What is being provided for survivors?
A compensation scheme is to be set up to make payments to them based on their unpaid work in the Magdalene Laundries.
The size of the payments will be determined by the recommendations made by Judge John Quirke, the president of the Law Reform Commission.
He will have to examine what to do in the cases of women who have already got compensation being transferred from an industrial school to a Magdalene Laundry.
He will have to give advice on other state supports required by the Magdalene women, such as medical cards, mental health services and counselling services.
And he will also have to come up with a method of ensuring the compensation payments to British and Irish-based Magdalene survivors do not affect their social welfare payments.
All survivors who worked in the Magdalene Laundries without pay will be eligible for compensation – even if they were not sent there by the State.
Those who worked in the Stanhope Street laundry in Dublin will also be included.
Judge Quirke has to ensure the money in the fund is used to help the women – and not spent on legal or administration fees. He is to report to the Government in three months.
But Sinn Fein deputy leader Mary Lou McDonald pointed out there are only partial and incomplete records for two of the 10 Magdalene Laundries – Galway and Dun Laoghaire.

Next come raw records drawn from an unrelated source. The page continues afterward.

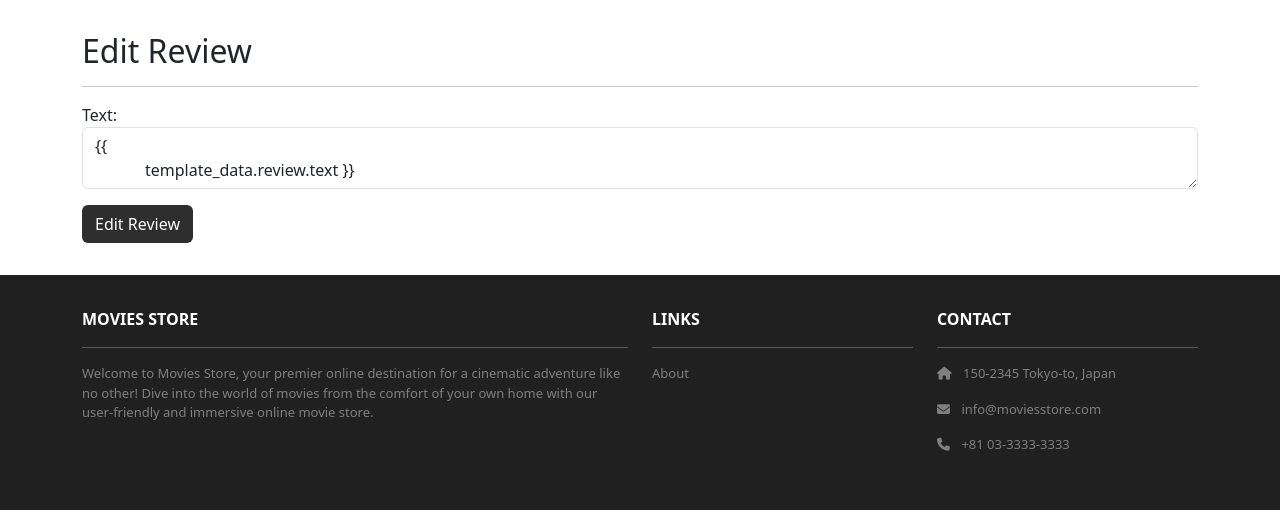
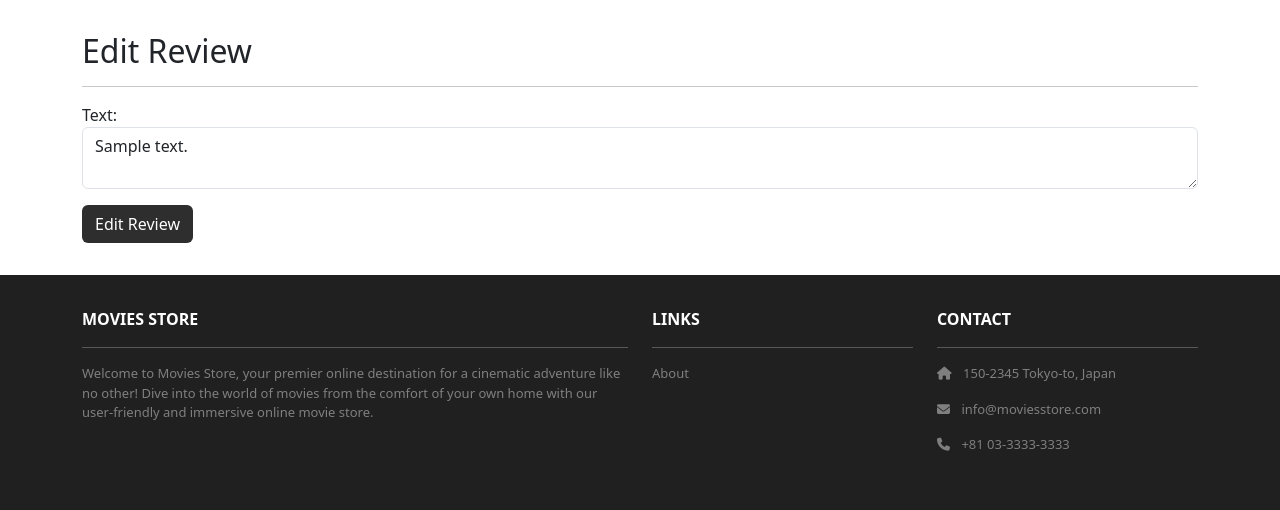
Before and after one commit to sehaparkk/moviesstore, a Django app: template movies/templates/movies/edit_review.html in a window 1280 px wide. Shown: the part 82-592 px from the top of the page. Run offline with Django 5.2, Linux system fonts and the light colour scheme; the template is opened without the code that fills it: most values are stand-ins (such as "Sample title", 1, 10 or a date in 2020); parts of the project's set-up code (start-up, migrations or seed data) failed here and were passed over; some libraries are stand-ins or nearby versions.

Commit message:
review edit page fix

```diff
--- a/movies/templates/movies/edit_review.html
+++ b/movies/templates/movies/edit_review.html
@@ -12,8 +12,7 @@
 
             <label for="text">Text:</label>
             <textarea name="text" required
-            class="form-control" id="text">{{
-            template_data.review.text }}</textarea>
+            class="form-control" id="text">{{ template_data.review.comment }}</textarea>
           </p>
           <div class="text-start">
             <button type="submit"
--- a/moviesstore/settings.py
+++ b/moviesstore/settings.py
@@ -121,6 +121,7 @@
 # https://docs.djangoproject.com/en/5.0/howto/static-files/
 
 STATIC_URL = 'static/'
+STATIC_ROOT = os.path.join(BASE_DIR, 'static')
 
 # Default primary key field type
 # https://docs.djangoproject.com/en/5.0/ref/settings/#default-auto-field
```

This may make it more difficult for survivors to prove they were there.
The Government is going to make an initial down payment of €250,000 to the British-based Step by Step Centre for Irish Survivors of Industrial Schools and the laundries.